Last-minute goal punches Wisconsin’s ticket to Frozen Four finale

Wisconsin Badgers win a dramatic 1-0 contest; advance to the NCAA national championship game on Sunday.

Momentum in hockey is a powerful force and, while teams work hard to fight it, it can’t always be denied. The Boston College Eagles learned that lesson as painfully as possible on Friday evening, as they were unable to withstand an onslaught of chances from the Wisconsin Badgers in a 1-0 Wisconsin victory.

Though BC grabbed the early chances, they were unable to cash in on their early opportunities and spent the majority of the final two periods leaning heavily on junior goaltender Katie Burt.

“Our best periods were the third and second,” said Wisconsin goaltender Ann-Renée Desbiens. “We kind of grew as the game went on.”

Burt was outstanding, stopping Wisconsin’s first 35 shots. The 36th, however, was a point shot through traffic from senior Wisconsin defender Mellissa Channell that evaded Burt and found the back of the net to record the game-winning goal.

“In all honesty, I blacked out,” said Channell. When asked what the previous biggest goal of her career was, she laughed and said, “I don’t score much.”

The Eagles were unable to sustain any pressure, after their hot start, and allowed themselves to lose momentum through several penalty kills. Wisconsin’s depth proved sufficient to smother their meager scoring opportunities, and they remained unable to break through.

Boston College’s speed was noticeable immediately, as senior winger Kristyn Capizzano had several chances down the boards that challenged the mobility of the Wisconsin defense.

“They looked fast on video,” said Channell. “We were able to match them.”

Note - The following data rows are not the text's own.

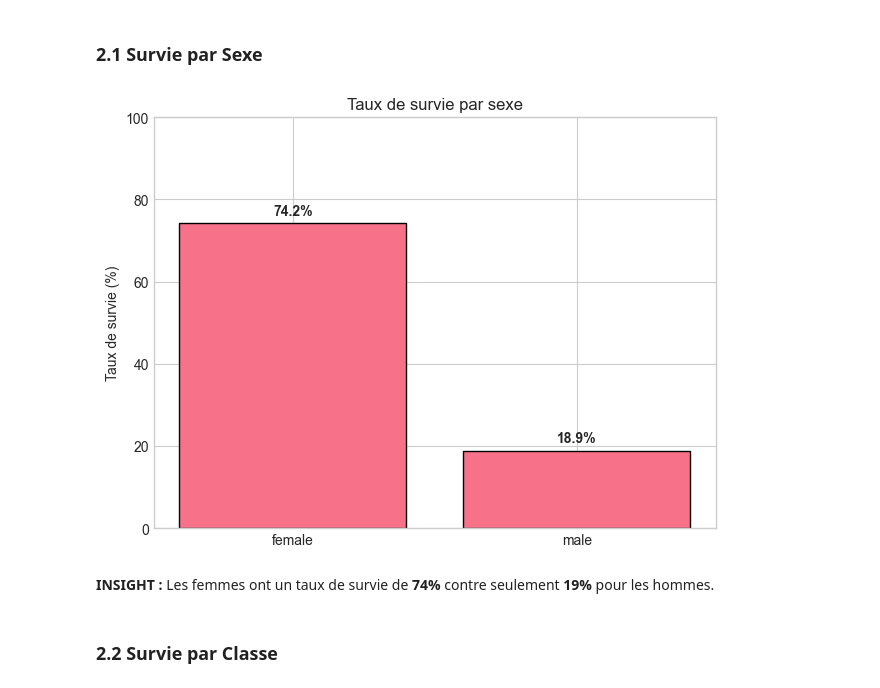
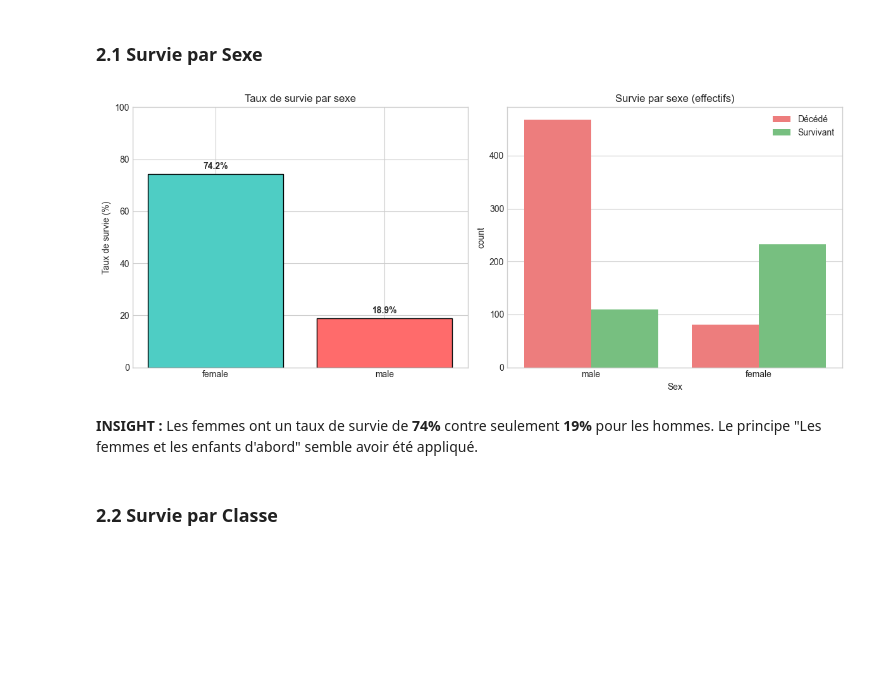
Before and after one commit to MaxMxx/titanic-prog-avance, a Jupyter notebook: notebooks/011_eda.ipynb, the cells around one changed output. Saved outputs shown, nothing was run; the diff lists cells and outputs as text; code cells hidden in the pictures; blank space fills up the shorter version.

```diff
--- a/notebooks/011_eda.ipynb
+++ b/notebooks/011_eda.ipynb
@@ -18,9 +18,13 @@ from scipy import stats
 # Configuration
 pd.set_option('display.max_columns', None)
 plt.style.use('seaborn-v0_8-whitegrid')
+sns.set_palette('husl')
 
 RANDOM_STATE = 42
 np.random.seed(RANDOM_STATE)
+
+# Couleurs personnalisées
+COLORS = {'died': '#ff6b6b', 'survived': '#6bcb77'}
 # %%
 # Charger les données
 df = pd.read_csv('../data/raw/train.csv')
@@ -103,17 +136,24 @@ SibSp:
 # %% [markdown]
 ### 1.3 Variables catégorielles
 # %%
+# Distribution des variables catégorielles
 categorical_cols = ['Sex', 'Pclass', 'Embarked']
 
-fig, axes = plt.subplots(1, 1)
+fig, axes = plt.subplots(1, 3, figsize=(14, 5))
 
 for i, col in enumerate(categorical_cols):
     counts = df[col].value_counts()
-    axes.bar(counts.index.astype(str), counts.values, edgecolor='black')
-    axes.set_xlabel(col)
-    axes.set_ylabel('Nombre de passagers')
-    axes.set_title(f'Distribution de {col}')
+    axes[i].bar(counts.index.astype(str), counts.values, edgecolor='black')
+    axes[i].set_xlabel(col)
+    axes[i].set_ylabel('Nombre de passagers')
+    axes[i].set_title(f'Distribution de {col}')
 
+    # Ajouter les valeurs
+    for j, v in enumerate(counts.values):
+        axes[i].text(j, v + 5, str(v), ha='center')
+
+# Sauvegarder et afficher
 plt.tight_layout()
+plt.savefig('../reports/figures/categorical_distributions.png', dpi=150)
 plt.show()
 # %% [output]
@@ -129,22 +169,31 @@ plt.show()
 # %% [markdown]
 ### 2.1 Survie par Sexe
 # %%
-fig, axes = plt.subplots(1, 1)
+fig, axes = plt.subplots(1, 2, figsize=(12, 5))
 
+# Taux de survie par sexe
 survival_by_sex = df.groupby('Sex')['Survived'].mean() * 100
-axes.bar(survival_by_sex.index, survival_by_sex.values, edgecolor='black')
-axes.set_ylabel('Taux de survie (%)')
-axes.set_title('Taux de survie par sexe')
-axes.set_ylim(0, 100)
+colors = ['#4ecdc4', '#ff6b6b']
+axes[0].bar(survival_by_sex.index, survival_by_sex.values, color=colors, edgecolor='black')
+axes[0].set_ylabel('Taux de survie (%)')
+axes[0].set_title('Taux de survie par sexe')
+axes[0].set_ylim(0, 100)
 for i, v in enumerate(survival_by_sex.values):
-    axes.text(i, v + 2, f'{v:.1f}%', ha='center', fontweight='bold')
+    axes[0].text(i, v + 2, f'{v:.1f}%', ha='center', fontweight='bold')
 
+# Taux de survie par sexe (effectifs)
+sns.countplot(data=df, x='Sex', hue='Survived', ax=axes[1], palette=[COLORS['died'], COLORS['survived']])
+axes[1].set_title('Survie par sexe (effectifs)')
+axes[1].legend(['Décédé', 'Survivant'])
+
+# Sauvegarder et afficher
 plt.tight_layout()
+plt.savefig('../reports/figures/survival_by_sex.png', dpi=150)
 plt.show()
 # %% [output]
-[figure, old version]
+[figure, new version]
 # %% [markdown]
-**INSIGHT :** Les femmes ont un taux de survie de **74%** contre seulement **19%** pour les hommes.
+**INSIGHT  :** Les femmes ont un taux de survie de **74%** contre seulement **19%** pour les hommes. Le principe "Les femmes et les enfants d'abord" semble avoir été appliqué.
 # %% [markdown]
 ### 2.2 Survie par Classe
 # %%
```
Also changed, not shown: parts of 16 cells of this notebook, 12 other files.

The Badgers’ Sarah Nurse had a handful of breaks of her own, but she was largely unable to create dangerous opportunities in the face of Megan Keller’s defense and Burt’s goaltending.

The game remained scoreless through two periods, though the swings in momentum were substantial. Boston College jumped out to a 13-1 lead in shots on goal, putting Desbiens to the test.

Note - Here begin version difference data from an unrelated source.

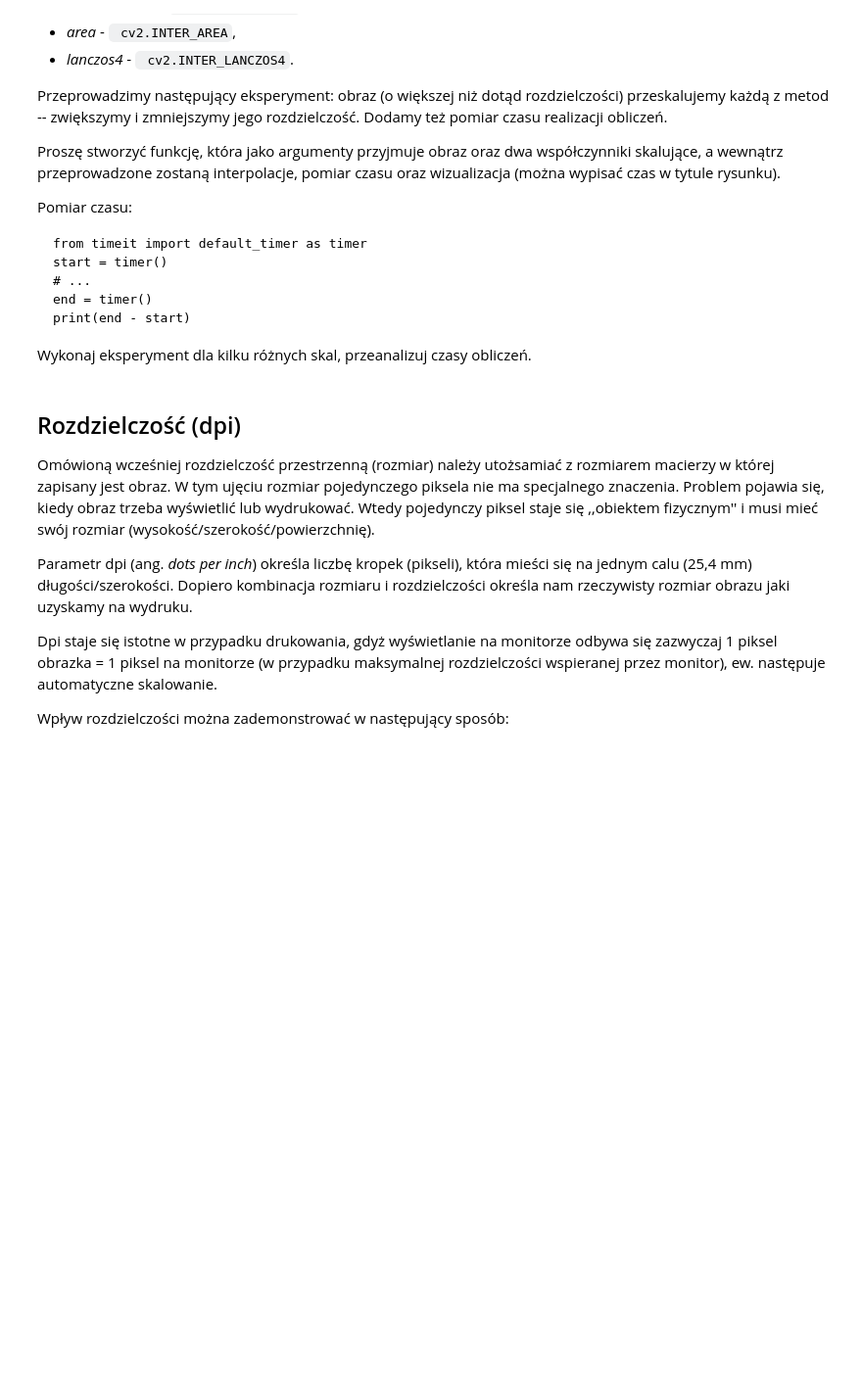
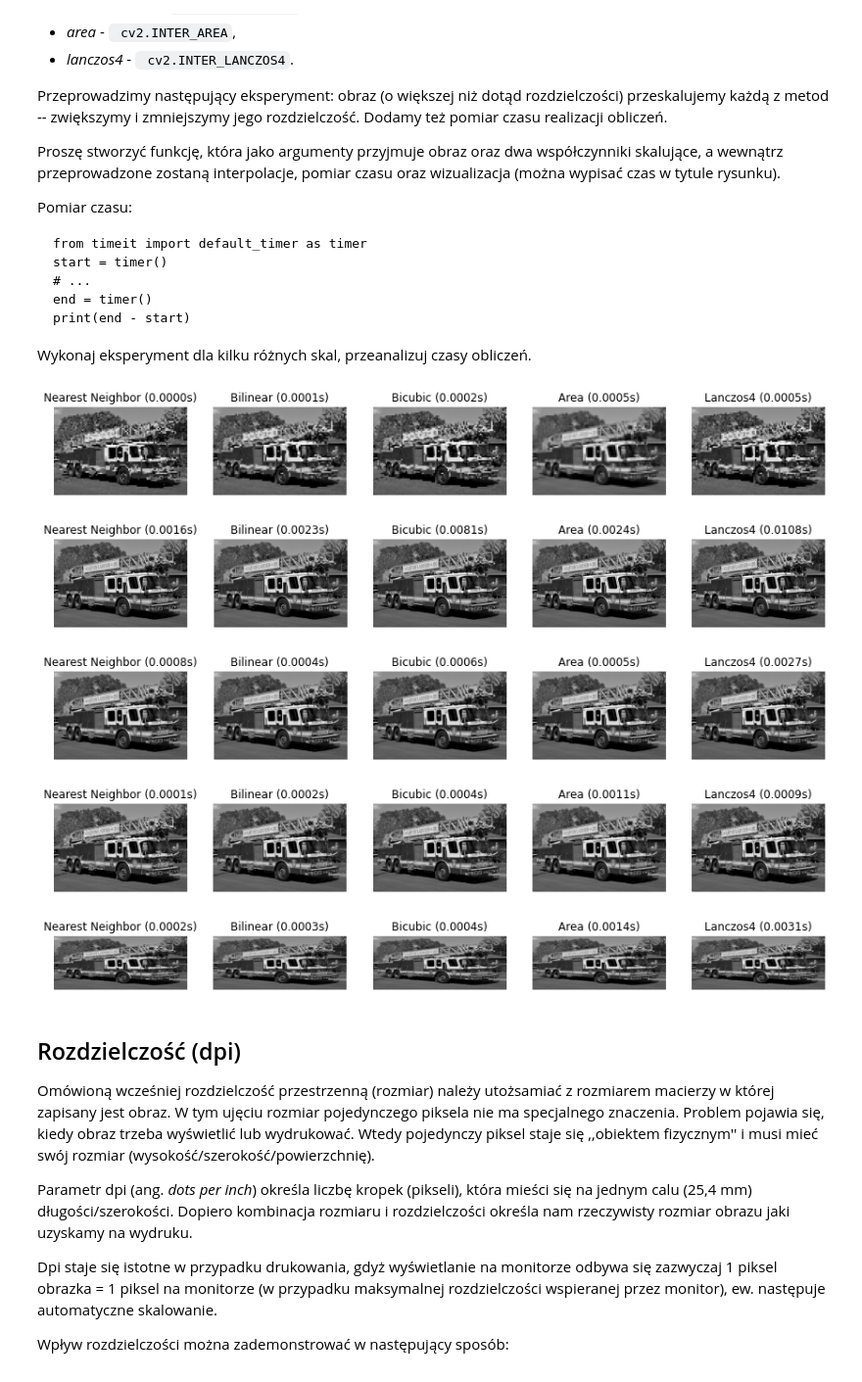
Before and after one commit to IwoSzczepaniak/DigitalImageProcessing, a Jupyter notebook: lab5/05_resolution.ipynb, the cells around one changed output. Shown at 98% size. Drawn from its saved outputs; the diff is of its cells as text; code cells hidden in the pictures; blank space fills up the shorter version.

```diff
--- a/lab5/05_resolution.ipynb
+++ b/lab5/05_resolution.ipynb
@@ -222,3 +343,38 @@ from timeit import default_timer as timer
+# %%
+from timeit import default_timer as timer
+import cv2
+
+import matplotlib.pyplot as plt
+
+def perform_interpolation(image, scale_x, scale_y):
+    methods = [cv2.INTER_NEAREST, cv2.INTER_LINEAR, cv2.INTER_CUBIC, cv2.INTER_AREA, cv2.INTER_LANCZOS4]
+    method_names = ['Nearest Neighbor', 'Bilinear', 'Bicubic', 'Area', 'Lanczos4']
+
+    fig, axs = plt.subplots(1, len(methods), figsize=(15, 5))
+
+    for i, method in enumerate(methods):
+        start = timer()
+        scaled_image = cv2.resize(image, None, fx=scale_x, fy=scale_y, interpolation=method)
+        end = timer()
+        execution_time = end - start
+
+        axs[i].imshow(scaled_image, cmap='gray')
+        axs[i].set_title(f'{method_names[i]} ({execution_time:.4f}s)')
+        axs[i].axis('off')
+
+    plt.show()
+
+
+image = cv2.imread('firetruck.jpg', cv2.IMREAD_GRAYSCALE)
+scales = [(.1, .1), (2.5, 2.5), (1.1, 1.1), (0.3, 0.3), (0.5, 0.3)]
+for scale in scales:
+    perform_interpolation(image, scale[0], scale[1])
+# %% [output]
+[figure, added]
+[figure, added]
+[figure, added]
+[figure, added]
+[figure, added]
 # %% [markdown]
 ## Rozdzielczość (dpi)
 
```
Also changed, not shown: parts of 17 cells of this notebook, 4 other files.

Wisconsin was able to weather the storm, however, and took advantage of power play opportunities to generate their own momentum. Ultimately, BC would record 12 shots in the first period and only 10 through the remainder of the game.

Boston College’s Keller, Makenna Newkirk, and Erin Connolly were all penalized for body contact, and though the penalty kill was able to keep Wisconsin around the perimeter, Wisconsin poured on the pressure.

After surrendering 13 of the game’s first 14 shots, the Badgers then recorded 16 of the next 17. One particularly dangerous opportunity occurred early in the second period and required Burt to knock a fluttering puck from the air with the paddle of her stick while lying nearly prone.

Desbiens nearly allowed BC an easy opportunity to jump out to a lead, as a chance to play the puck in the corner with minimal pressure turned into a nasty deflection off her own goalpost and right to BC’s Newkirk in the slot.

Newkirk was unable to release a strong shot, however, and the opportunity passed with only a skip of the heartbeat for Badgers fans.

Boston College’s preference for playing a physical game was evident from their enthusiasm to initiate contact, including a forceful crease defense by Keller early in the third. Each power play, however, seemed to feed Wisconsin’s momentum, casting doubt on the viability of that strategy.

Desbiens was lauded as the tournament’s top player at the start of the weekend, and though she did little to dispel that notion, Burt’s standout play was the highlight of the game.

Ultimately, as Wisconsin continues to the championship game, they may find themselves fortunate that their goaltender was able to leave gas in her tank. That may be sufficient to continue to push the all-important momentum their way.